#### PROBLEM DETAILS
What is the number of lines in this listing that include the string "password"? Answer with that number by itself.

========

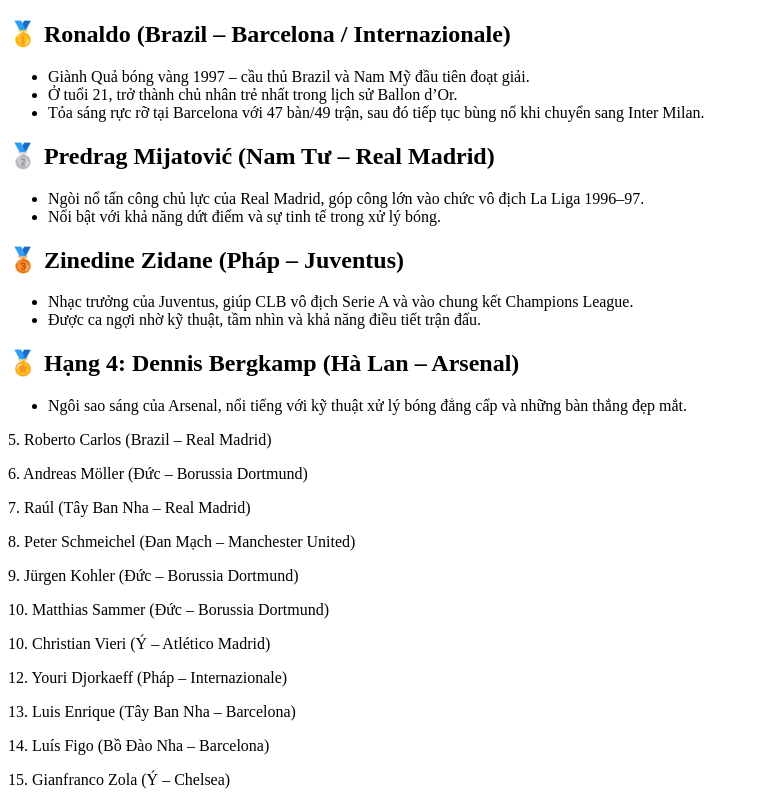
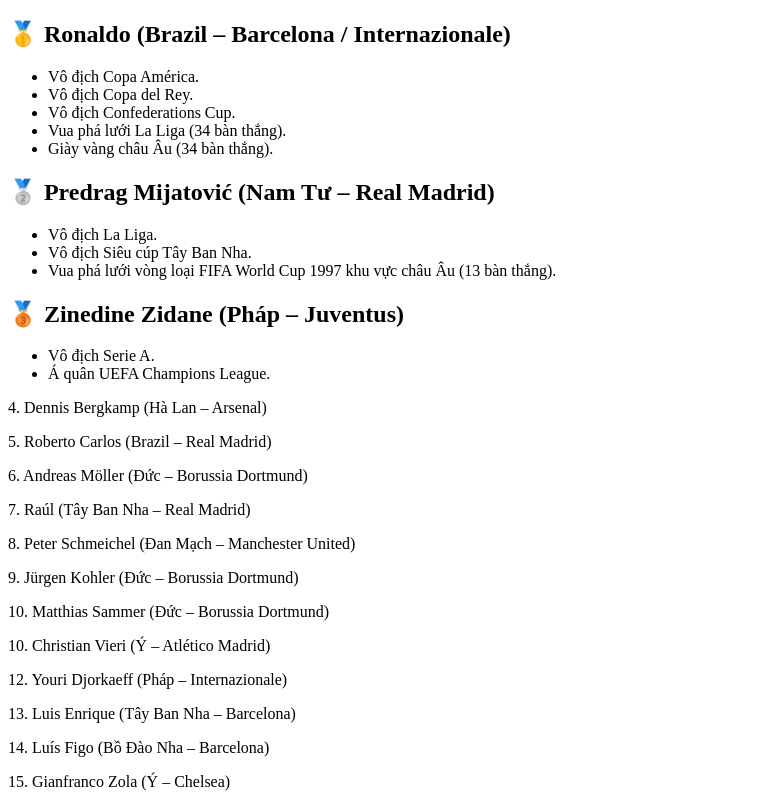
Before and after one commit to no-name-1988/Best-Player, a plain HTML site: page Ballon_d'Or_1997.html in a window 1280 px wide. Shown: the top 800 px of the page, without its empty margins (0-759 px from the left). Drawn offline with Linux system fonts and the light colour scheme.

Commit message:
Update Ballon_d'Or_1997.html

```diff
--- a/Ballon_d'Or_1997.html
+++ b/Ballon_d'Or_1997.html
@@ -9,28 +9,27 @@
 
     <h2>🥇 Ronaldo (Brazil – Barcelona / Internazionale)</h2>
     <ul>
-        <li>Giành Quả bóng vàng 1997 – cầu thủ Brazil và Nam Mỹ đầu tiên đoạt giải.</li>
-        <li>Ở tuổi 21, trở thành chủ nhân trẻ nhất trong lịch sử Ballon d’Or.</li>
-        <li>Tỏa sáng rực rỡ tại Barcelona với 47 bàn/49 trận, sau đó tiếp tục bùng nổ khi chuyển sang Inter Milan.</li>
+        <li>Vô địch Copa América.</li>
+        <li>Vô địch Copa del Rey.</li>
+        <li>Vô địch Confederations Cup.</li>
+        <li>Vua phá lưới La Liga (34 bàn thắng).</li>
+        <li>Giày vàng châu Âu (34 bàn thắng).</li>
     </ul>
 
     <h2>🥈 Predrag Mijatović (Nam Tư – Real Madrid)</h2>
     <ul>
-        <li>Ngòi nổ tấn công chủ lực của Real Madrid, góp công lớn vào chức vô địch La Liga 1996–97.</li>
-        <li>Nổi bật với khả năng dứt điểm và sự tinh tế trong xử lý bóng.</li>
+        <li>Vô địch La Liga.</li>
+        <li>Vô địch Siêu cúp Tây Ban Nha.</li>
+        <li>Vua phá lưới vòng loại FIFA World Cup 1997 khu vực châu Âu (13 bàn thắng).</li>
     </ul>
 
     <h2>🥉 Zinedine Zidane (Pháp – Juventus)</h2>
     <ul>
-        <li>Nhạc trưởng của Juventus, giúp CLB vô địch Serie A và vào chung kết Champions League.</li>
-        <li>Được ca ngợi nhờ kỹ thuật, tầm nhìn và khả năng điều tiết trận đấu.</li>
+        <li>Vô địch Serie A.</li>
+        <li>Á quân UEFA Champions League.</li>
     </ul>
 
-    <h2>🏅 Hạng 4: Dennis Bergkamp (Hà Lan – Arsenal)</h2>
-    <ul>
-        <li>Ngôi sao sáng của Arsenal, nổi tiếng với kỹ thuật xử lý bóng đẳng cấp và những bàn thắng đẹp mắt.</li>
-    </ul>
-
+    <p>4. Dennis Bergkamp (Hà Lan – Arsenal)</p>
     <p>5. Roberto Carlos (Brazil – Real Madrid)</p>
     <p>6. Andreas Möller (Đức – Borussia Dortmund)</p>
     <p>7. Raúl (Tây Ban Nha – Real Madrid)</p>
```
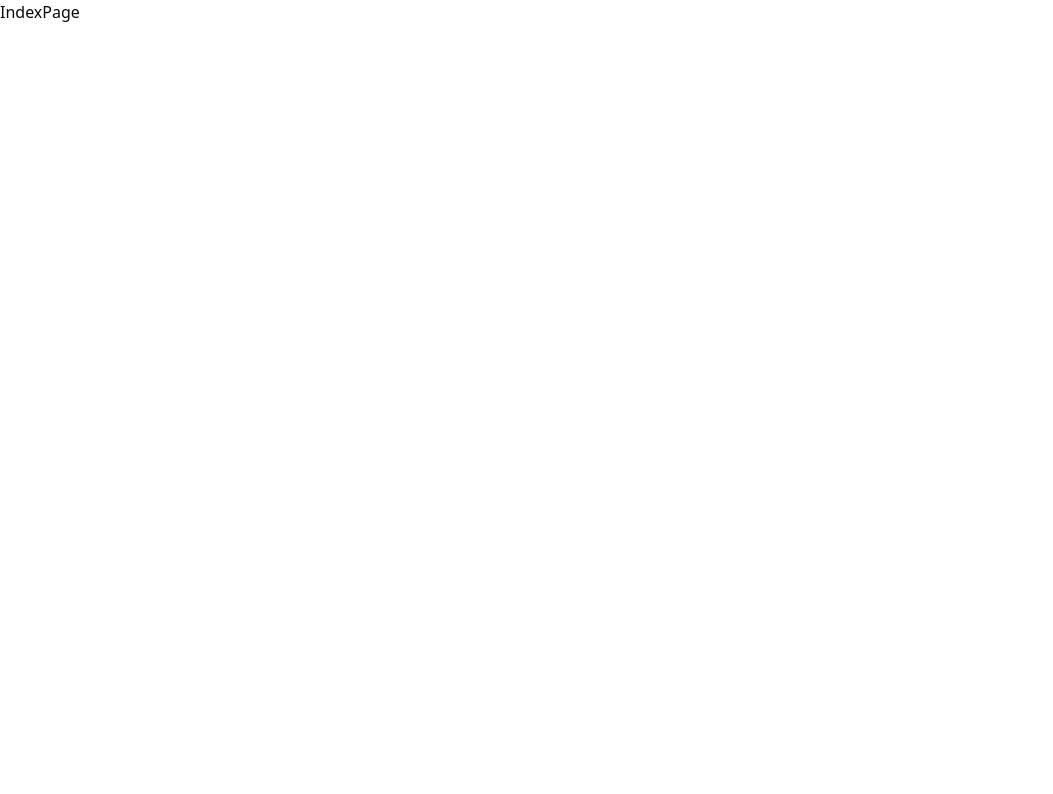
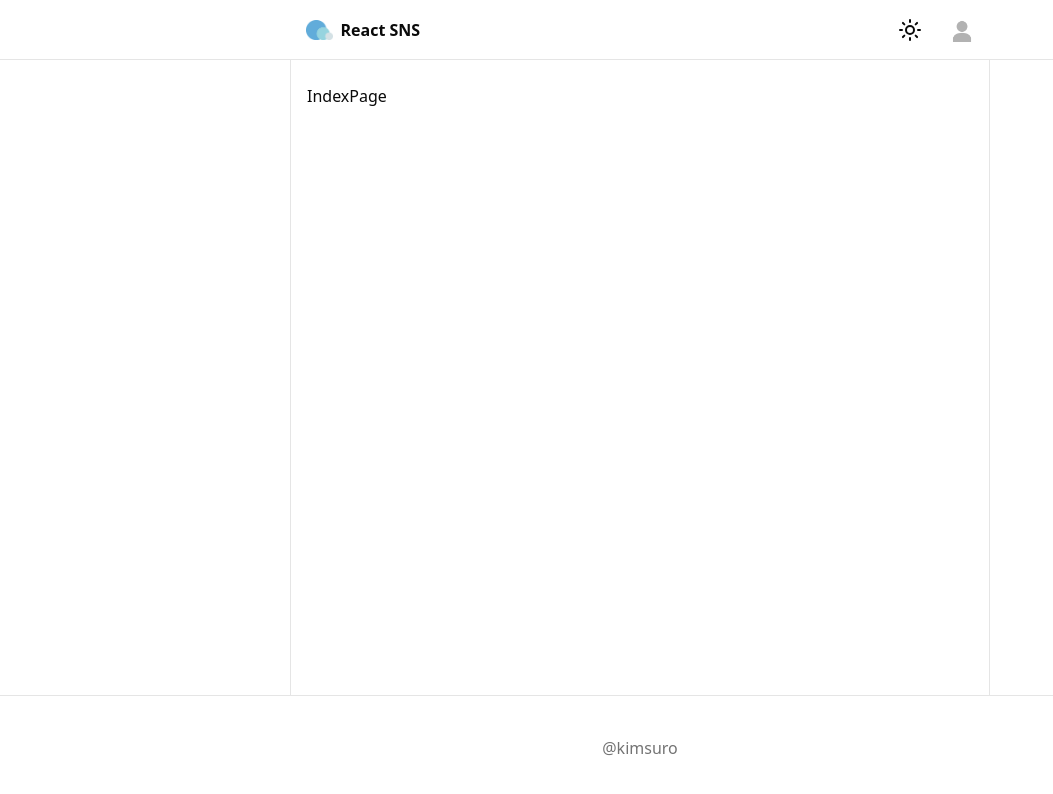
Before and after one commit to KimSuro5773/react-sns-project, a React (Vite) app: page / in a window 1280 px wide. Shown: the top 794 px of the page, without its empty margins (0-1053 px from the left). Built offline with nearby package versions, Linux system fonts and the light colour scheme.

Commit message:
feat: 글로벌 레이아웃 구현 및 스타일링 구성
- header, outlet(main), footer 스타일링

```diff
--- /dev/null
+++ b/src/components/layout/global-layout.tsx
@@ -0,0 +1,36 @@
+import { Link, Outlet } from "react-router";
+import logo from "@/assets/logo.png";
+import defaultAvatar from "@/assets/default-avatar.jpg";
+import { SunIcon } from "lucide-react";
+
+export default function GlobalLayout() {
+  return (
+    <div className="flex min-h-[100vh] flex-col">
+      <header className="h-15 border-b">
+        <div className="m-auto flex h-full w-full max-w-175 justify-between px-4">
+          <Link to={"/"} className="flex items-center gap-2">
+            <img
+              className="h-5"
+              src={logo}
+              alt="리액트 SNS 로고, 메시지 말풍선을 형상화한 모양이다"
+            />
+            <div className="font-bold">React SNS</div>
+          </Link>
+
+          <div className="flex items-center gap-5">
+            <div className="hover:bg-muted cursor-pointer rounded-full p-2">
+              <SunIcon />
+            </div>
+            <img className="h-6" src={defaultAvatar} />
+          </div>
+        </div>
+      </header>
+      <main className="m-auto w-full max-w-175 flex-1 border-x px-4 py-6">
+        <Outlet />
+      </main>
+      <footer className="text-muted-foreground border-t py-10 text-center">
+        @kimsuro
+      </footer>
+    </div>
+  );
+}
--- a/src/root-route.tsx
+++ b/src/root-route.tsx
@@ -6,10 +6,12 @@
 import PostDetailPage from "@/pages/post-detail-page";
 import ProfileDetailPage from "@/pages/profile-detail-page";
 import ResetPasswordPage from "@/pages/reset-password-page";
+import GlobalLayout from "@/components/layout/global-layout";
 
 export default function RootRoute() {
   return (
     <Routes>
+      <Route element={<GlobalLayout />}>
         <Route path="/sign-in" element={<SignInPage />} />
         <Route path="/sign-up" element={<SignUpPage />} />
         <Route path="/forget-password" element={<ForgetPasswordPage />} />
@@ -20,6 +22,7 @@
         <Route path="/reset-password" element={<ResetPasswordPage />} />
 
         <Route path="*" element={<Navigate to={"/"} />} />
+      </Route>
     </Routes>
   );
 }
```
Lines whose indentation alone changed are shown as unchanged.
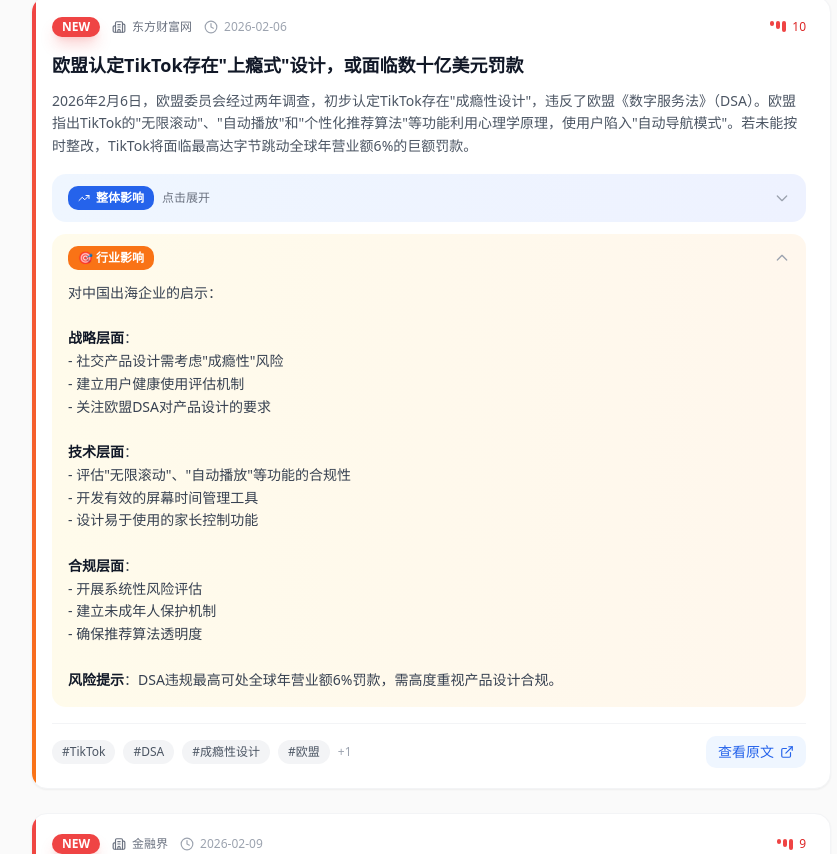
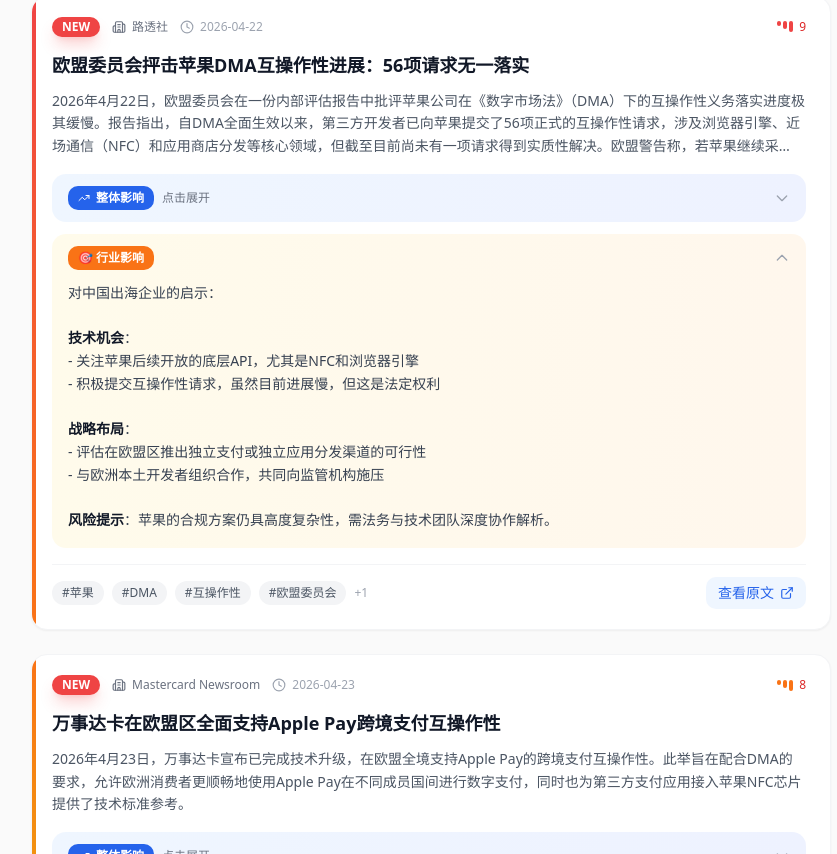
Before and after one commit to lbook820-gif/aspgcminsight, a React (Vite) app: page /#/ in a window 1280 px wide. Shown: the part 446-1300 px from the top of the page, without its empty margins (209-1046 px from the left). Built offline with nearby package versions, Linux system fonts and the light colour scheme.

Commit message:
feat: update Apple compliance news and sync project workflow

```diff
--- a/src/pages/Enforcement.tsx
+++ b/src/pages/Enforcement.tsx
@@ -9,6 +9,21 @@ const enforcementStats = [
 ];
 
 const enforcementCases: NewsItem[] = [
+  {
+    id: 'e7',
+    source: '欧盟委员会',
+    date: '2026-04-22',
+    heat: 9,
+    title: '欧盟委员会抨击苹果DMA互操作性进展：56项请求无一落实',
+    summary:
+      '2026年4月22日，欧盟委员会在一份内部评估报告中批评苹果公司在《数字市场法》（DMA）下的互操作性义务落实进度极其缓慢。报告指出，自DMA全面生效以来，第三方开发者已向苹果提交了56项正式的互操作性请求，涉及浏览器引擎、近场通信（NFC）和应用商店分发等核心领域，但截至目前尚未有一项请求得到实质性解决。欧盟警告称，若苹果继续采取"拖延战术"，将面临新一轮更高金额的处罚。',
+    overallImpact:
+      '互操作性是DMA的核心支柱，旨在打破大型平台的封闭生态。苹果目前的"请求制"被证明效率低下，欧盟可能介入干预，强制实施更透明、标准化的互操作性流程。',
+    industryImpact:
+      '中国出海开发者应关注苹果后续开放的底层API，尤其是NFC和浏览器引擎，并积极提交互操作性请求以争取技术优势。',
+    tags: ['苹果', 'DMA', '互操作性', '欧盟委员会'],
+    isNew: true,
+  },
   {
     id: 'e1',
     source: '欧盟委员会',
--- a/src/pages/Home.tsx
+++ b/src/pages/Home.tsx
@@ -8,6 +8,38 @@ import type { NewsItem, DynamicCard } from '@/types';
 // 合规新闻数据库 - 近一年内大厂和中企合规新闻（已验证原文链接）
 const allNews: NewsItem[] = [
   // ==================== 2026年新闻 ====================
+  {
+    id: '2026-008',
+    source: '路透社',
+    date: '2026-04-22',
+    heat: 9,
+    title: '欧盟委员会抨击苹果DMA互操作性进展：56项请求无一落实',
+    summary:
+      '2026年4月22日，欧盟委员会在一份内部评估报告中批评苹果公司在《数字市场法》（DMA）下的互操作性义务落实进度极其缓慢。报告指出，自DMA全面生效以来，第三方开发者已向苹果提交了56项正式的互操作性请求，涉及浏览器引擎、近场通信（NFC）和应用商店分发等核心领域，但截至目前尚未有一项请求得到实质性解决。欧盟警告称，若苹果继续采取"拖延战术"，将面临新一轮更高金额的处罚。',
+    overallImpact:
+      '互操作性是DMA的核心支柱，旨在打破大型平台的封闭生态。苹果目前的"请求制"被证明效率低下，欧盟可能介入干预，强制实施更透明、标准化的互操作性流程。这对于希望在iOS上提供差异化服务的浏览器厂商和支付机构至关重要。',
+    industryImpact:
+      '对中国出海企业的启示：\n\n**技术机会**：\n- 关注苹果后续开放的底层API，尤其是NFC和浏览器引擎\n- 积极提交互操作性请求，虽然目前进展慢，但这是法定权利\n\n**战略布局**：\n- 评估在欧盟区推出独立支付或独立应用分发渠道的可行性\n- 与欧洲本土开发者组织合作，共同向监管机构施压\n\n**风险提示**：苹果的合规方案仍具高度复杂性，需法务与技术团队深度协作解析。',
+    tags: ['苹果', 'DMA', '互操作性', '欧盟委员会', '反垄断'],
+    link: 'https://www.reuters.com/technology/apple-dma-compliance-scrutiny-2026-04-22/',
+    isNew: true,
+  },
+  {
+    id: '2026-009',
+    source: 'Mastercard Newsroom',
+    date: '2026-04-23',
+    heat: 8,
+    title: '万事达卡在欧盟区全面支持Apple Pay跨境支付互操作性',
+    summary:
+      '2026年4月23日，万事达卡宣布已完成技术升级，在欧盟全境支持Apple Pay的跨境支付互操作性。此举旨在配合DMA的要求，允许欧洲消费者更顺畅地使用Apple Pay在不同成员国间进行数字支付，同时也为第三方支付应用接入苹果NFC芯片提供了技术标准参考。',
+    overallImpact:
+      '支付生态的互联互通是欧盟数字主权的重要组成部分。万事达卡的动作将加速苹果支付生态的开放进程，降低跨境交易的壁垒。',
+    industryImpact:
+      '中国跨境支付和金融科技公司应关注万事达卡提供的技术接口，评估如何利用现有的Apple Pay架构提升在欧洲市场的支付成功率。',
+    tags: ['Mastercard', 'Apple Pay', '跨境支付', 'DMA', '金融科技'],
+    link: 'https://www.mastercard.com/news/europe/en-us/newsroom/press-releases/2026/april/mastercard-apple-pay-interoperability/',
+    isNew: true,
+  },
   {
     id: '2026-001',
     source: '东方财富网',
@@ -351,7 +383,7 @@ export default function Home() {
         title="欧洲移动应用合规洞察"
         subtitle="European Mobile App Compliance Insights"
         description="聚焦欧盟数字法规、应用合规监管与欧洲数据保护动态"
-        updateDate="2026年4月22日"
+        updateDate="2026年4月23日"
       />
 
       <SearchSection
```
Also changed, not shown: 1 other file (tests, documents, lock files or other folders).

========

#### TASK RESULT
3